Our company sells a product "A" to different region of the world. Our department measure the reliability of the product by measuring the % of product that failed and return by our customers.

In each regions there are a several customers, but the same customer can't be in 2 regions. We measure customers satisfaction rate (= % reliable product) by year, within each region, and then average customers in the same year and region, so we get a total satisfaction rate / year / region.


We want to assess if the average reliability of the product "A" is the same across regions or if some region are significantly different.


The proposed approach was to use an ANOVA the data below

enter image description here
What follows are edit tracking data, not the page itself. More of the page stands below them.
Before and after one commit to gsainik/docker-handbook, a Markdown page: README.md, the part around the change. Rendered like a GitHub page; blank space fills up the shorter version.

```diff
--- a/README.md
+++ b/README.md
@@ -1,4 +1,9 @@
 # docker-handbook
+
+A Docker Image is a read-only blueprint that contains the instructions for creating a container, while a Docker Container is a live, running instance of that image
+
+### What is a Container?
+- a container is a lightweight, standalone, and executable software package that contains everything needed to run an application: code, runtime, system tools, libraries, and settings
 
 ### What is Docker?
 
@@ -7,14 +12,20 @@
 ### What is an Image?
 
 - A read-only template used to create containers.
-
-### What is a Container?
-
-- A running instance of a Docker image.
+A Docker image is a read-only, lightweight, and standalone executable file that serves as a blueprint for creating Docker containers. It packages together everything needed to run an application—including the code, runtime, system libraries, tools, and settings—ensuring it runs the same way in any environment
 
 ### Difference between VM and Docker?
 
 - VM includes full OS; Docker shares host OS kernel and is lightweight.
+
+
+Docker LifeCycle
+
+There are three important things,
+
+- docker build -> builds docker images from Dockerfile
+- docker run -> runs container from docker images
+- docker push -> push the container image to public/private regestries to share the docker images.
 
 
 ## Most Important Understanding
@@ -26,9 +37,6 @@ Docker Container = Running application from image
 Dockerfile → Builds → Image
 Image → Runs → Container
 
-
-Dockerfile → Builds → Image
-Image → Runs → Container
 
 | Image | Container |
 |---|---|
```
  • Is ANOVA a valid test to compare the mean of both this region ?
  • If the test is positive (and we reject the null hypothesis: performance Region1 = Region2), is it reasonable to assume there is some causal relationship between the region and the performance?


To clarify the question, the goal is not to estimate the reliability of each region but to assess if the difference between the average reliability in each region is statistically significant or not.

  • 1
    $\begingroup$ Correlation is definitely an indicator of "some causal relationship" - but it cannot by itself determine what that relationship looks like, or what other variables may be involved, hence the credo "correlation does not imply causation". $\endgroup$
    – Scriddie
    Jan 11 at 20:49
  • 2
    $\begingroup$ You lost useful information when you normalized the counts (number x returns out of n orders) into %'s (esp. if the number of orders vary by region.) $\endgroup$
    – dipetkov
    Jan 11 at 21:45
  • $\begingroup$ @dipetkov I agree, and in practice this is the case, especially between customers. Some place bigger orders. The idea of normalizing was to avoid one big customer in a region skewing the number for the entire region. Our goal is to understand the impact of region on the product reliability, independent of a customer individual behavior. I thought averaging the rate would help. Or am I misguided ? $\endgroup$ Jan 12 at 14:48
  • 1
    $\begingroup$ I'm not sure what's the best way to deal with one big customer placing a very large order and then returning it; depends on the details perhaps. What I was thinking about is that each number of the 10x2 table is estimated with a different precision / has different standard error. (The standard error of a proportion estimate depends on the sample size n.) The ANOVA is not aware of this. $\endgroup$
    – dipetkov
    Jan 12 at 15:03
  • 1
    $\begingroup$ Updating the question can help. You could also consider writing a new question. Right now it seems you're trying to solve <X> but asked if <Y> is a good way to go about it. If your real interest is <X>, then the current question appears to be an XY Problem. Be as precise about the actual situation as possible. Also, think about whether you want to assume that the rate of return remains constant throughout the years and across the regions, or it's enough to look at whether the rate is the same for both regions even if it might vary from year to year. $\endgroup$
    – dipetkov
    Jan 15 at 20:29

1 Answer 1

  1. If you only have 2 regions you want to compare, a t-test will do just fine (when assumptions are verified, otherwise look into Wilcoxon or Mann-Whitney U tests).

  2. No t-tests and ANOVA's are not used to get evidence about causal effects.

  • $\begingroup$ Thanks, aren't t-test and ANOVA equivalent when comparing two groups ? Not that t-test does not work. We are interested mainly in the lower performance of 1 region, so the problem could be formulated as Region A vs Rest of the World. $\endgroup$ Jan 12 at 14:51
  • 1
    $\begingroup$ yes indeed, it is the same :) It just can cause some confusion since ANOVA is actually used for more than 2 groups, but it is indeed right what you say! $\endgroup$ Jan 12 at 18:29

Your Answer

By clicking “Post Your Answer”, you agree to our terms of service and acknowledge you have read our privacy policy.

Not the answer you're looking for? Browse other questions tagged or ask your own question.